In the records, each line holding "model" must be reported.

BEGIN EXCERPTED RECORDS

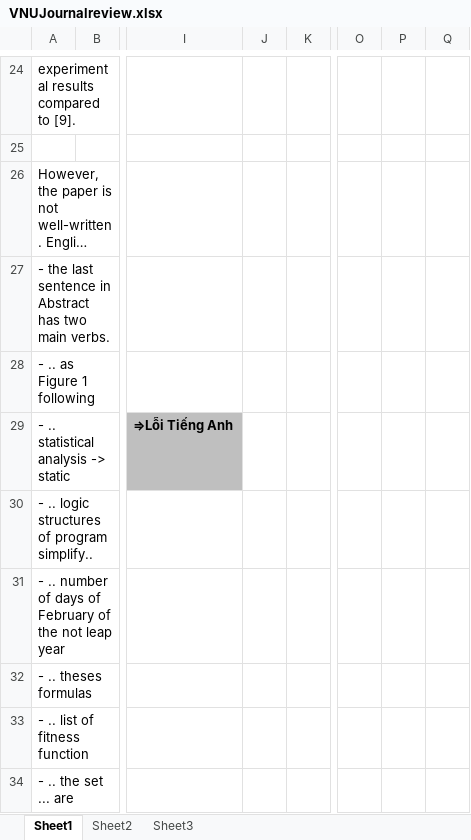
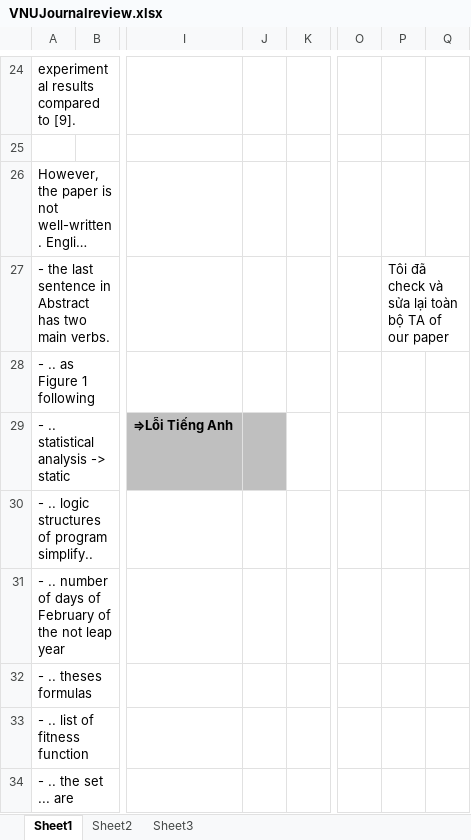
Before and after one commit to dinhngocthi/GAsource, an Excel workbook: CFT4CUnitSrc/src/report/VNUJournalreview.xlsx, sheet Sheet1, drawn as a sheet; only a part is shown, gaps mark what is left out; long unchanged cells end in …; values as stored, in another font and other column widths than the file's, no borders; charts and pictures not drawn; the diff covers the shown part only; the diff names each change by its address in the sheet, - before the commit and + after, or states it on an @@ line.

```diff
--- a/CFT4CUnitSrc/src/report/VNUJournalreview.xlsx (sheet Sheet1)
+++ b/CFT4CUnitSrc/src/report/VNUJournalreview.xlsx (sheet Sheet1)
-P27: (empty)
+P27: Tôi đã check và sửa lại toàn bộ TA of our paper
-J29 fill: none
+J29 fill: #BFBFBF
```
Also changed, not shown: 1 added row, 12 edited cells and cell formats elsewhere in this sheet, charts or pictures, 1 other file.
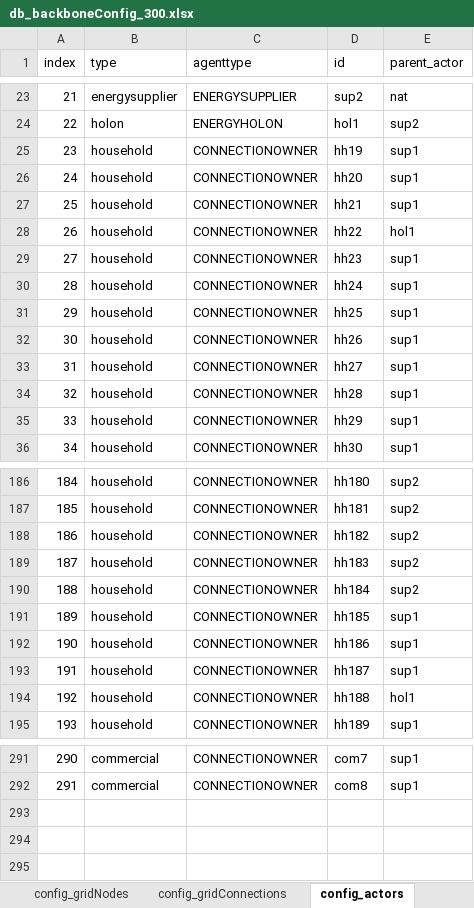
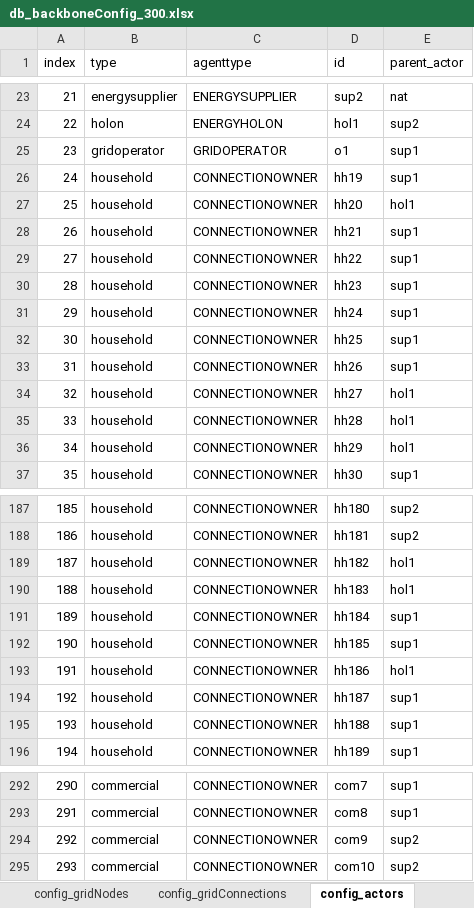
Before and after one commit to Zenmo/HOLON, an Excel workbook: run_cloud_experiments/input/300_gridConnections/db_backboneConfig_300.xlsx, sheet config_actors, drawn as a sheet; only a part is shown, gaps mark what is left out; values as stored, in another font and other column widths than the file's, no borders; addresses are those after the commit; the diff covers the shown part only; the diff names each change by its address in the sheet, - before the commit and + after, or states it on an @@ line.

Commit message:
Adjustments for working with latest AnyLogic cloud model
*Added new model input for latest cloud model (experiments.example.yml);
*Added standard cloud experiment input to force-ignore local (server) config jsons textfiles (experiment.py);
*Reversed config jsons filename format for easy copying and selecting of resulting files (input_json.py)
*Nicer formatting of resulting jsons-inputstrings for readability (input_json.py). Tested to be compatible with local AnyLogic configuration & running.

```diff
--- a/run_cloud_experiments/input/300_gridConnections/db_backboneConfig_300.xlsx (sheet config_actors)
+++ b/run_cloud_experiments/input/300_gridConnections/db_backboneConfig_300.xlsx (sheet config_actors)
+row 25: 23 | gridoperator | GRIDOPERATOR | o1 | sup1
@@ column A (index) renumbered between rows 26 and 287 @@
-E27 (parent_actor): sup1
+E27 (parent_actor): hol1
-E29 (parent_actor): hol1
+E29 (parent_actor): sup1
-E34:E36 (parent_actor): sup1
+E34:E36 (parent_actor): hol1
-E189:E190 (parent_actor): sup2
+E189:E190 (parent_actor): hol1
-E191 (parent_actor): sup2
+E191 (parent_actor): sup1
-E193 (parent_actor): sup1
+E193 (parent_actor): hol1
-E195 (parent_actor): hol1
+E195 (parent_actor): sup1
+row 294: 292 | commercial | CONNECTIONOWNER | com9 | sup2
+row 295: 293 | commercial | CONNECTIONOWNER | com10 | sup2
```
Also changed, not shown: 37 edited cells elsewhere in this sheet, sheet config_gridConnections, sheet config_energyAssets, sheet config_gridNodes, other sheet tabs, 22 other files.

END EXCERPTED RECORDS

[SOLUTION TO THE EXERCISE]
Adjustments for working with latest AnyLogic cloud model
*Added new model input for latest cloud model (experiments.example.yml);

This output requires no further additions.